According to the IOM, child protective services receive reports each year of child abuse and neglect involving 6 million children, and many more go unreported. The long-term human and fiscal consequences of child abuse and neglect are not relegated to the victims themselves, the institute says. They also impact families, future, relationships and society.

The committee concluded in the report that while there has been great progress in child abuse and neglect research, a coordinated, national research infrastructure with high-level federal support needs to be established and implemented immediately.

To read the report, visit

The Children’s Bureau: 100 Years

NASW Press has released a book titled “The Children’s Bureau: Shaping a Century of Child Welfare Practices, Programs, and Policies.”

The book serves as a centennial marker of the bureau and highlights the ways the bureau has made an impact on the child welfare practices of today. The book builds on NASW’s legacy and support for reprofessionalization, research and publications on child welfare and families in poverty.

Social workers launched the Children’s Bureau in 1912, and it was originally part of the Department of Labor. Today it is a part of the Department of Health and Human Services and is the first federal agency dedicated to improving the lives of children.

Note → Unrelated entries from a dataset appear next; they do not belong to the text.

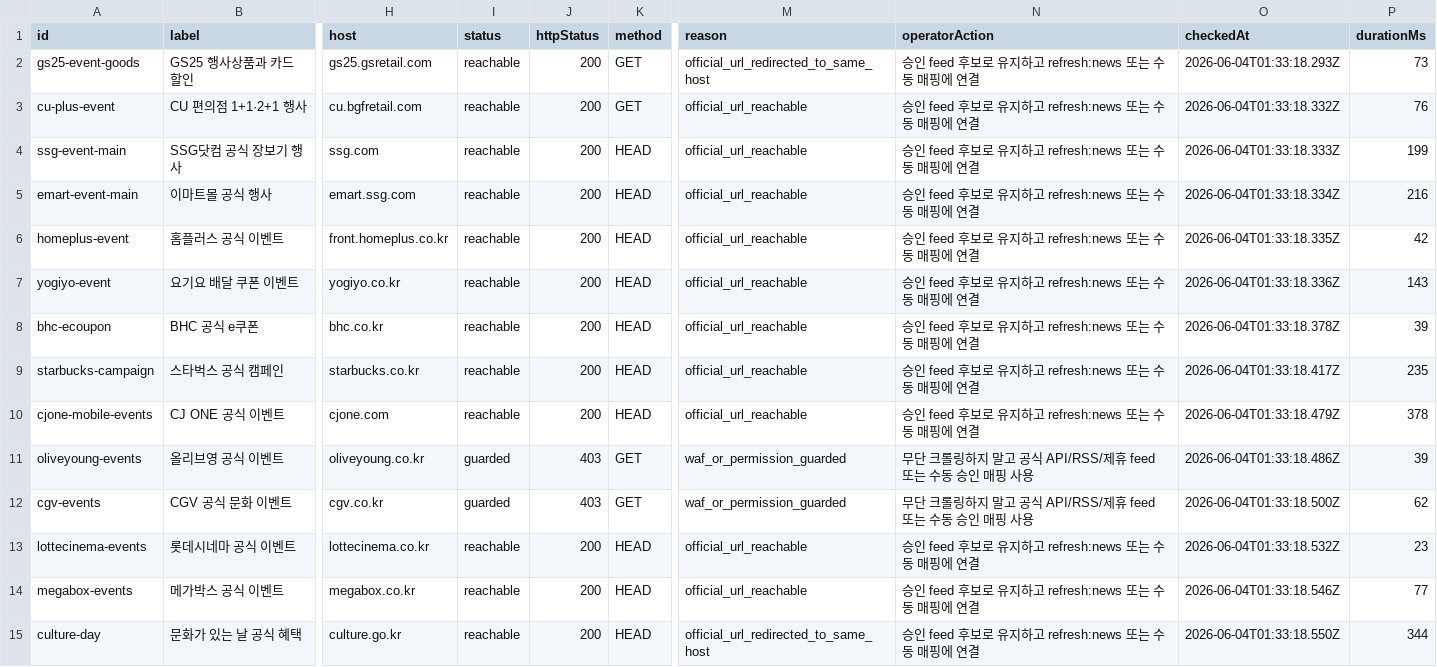
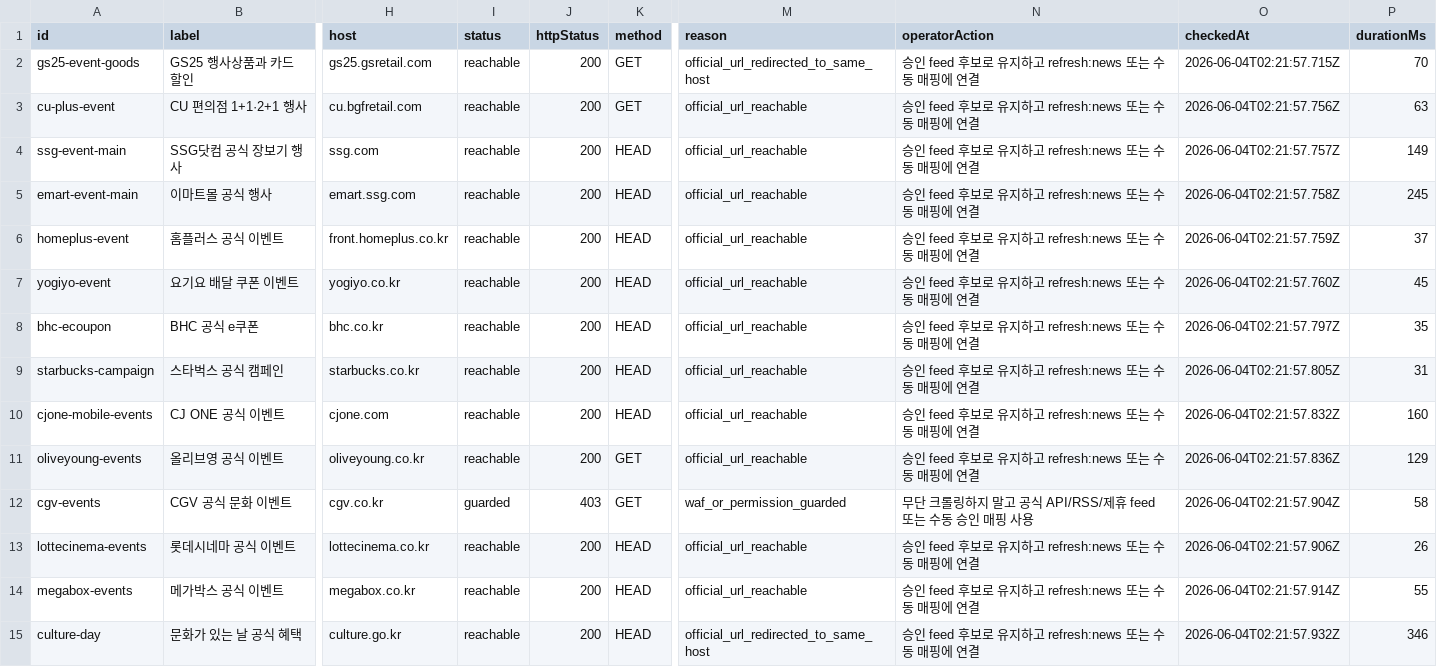
Before and after one commit to titeks2-a11y/halindosa, a CSV file: reports/official-source-live-check.csv, drawn as a sheet; only a part is shown, gaps mark what is left out; the diff covers the shown part only; the diff names each change by its address in the sheet, - before the commit and + after, or states it on an @@ line.

```diff
--- a/reports/official-source-live-check.csv
+++ b/reports/official-source-live-check.csv
-O2 (checkedAt): 2026-06-04T01:33:18.293Z
+O2 (checkedAt): 2026-06-04T02:21:57.715Z
-P2 (durationMs): 73
+P2 (durationMs): 70
-O3 (checkedAt): 2026-06-04T01:33:18.332Z
+O3 (checkedAt): 2026-06-04T02:21:57.756Z
-P3 (durationMs): 76
+P3 (durationMs): 63
-O4 (checkedAt): 2026-06-04T01:33:18.333Z
+O4 (checkedAt): 2026-06-04T02:21:57.757Z
-P4 (durationMs): 199
+P4 (durationMs): 149
-O5 (checkedAt): 2026-06-04T01:33:18.334Z
+O5 (checkedAt): 2026-06-04T02:21:57.758Z
-P5 (durationMs): 216
+P5 (durationMs): 245
-O6 (checkedAt): 2026-06-04T01:33:18.335Z
+O6 (checkedAt): 2026-06-04T02:21:57.759Z
-P6 (durationMs): 42
+P6 (durationMs): 37
-O7 (checkedAt): 2026-06-04T01:33:18.336Z
+O7 (checkedAt): 2026-06-04T02:21:57.760Z
-P7 (durationMs): 143
+P7 (durationMs): 45
-O8 (checkedAt): 2026-06-04T01:33:18.378Z
+O8 (checkedAt): 2026-06-04T02:21:57.797Z
-P8 (durationMs): 39
+P8 (durationMs): 35
-O9 (checkedAt): 2026-06-04T01:33:18.417Z
+O9 (checkedAt): 2026-06-04T02:21:57.805Z
-P9 (durationMs): 235
+P9 (durationMs): 31
-O10 (checkedAt): 2026-06-04T01:33:18.479Z
+O10 (checkedAt): 2026-06-04T02:21:57.832Z
-P10 (durationMs): 378
+P10 (durationMs): 160
-I11 (status): guarded
+I11 (status): reachable
-J11 (httpStatus): 403
+J11 (httpStatus): 200
-M11 (reason): waf_or_permission_guarded
+M11 (reason): official_url_reachable
-N11 (operatorAction): 무단 크롤링하지 말고 공식 API/RSS/제휴 feed 또는 수동 승인 매핑 사용
+N11 (operatorAction): 승인 feed 후보로 유지하고 refresh:news 또는 수동 매핑에 연결
-O11 (checkedAt): 2026-06-04T01:33:18.486Z
+O11 (checkedAt): 2026-06-04T02:21:57.836Z
-P11 (durationMs): 39
+P11 (durationMs): 129
-O12 (checkedAt): 2026-06-04T01:33:18.500Z
+O12 (checkedAt): 2026-06-04T02:21:57.904Z
-P12 (durationMs): 62
+P12 (durationMs): 58
-O13 (checkedAt): 2026-06-04T01:33:18.532Z
+O13 (checkedAt): 2026-06-04T02:21:57.906Z
-P13 (durationMs): 23
+P13 (durationMs): 26
-O14 (checkedAt): 2026-06-04T01:33:18.546Z
+O14 (checkedAt): 2026-06-04T02:21:57.914Z
-P14 (durationMs): 77
+P14 (durationMs): 55
-O15 (checkedAt): 2026-06-04T01:33:18.550Z
+O15 (checkedAt): 2026-06-04T02:21:57.932Z
-P15 (durationMs): 344
+P15 (durationMs): 346
```
Also changed, not shown: 32 edited cells elsewhere in this file, 43 other files.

For more information on how to purchase: “The Children’s Bureau: Shaping a Century of Child Welfare Practices, Programs, and Policies.”

For more information on the Children’s Bureau, visit and

From the November 2013 NASW News.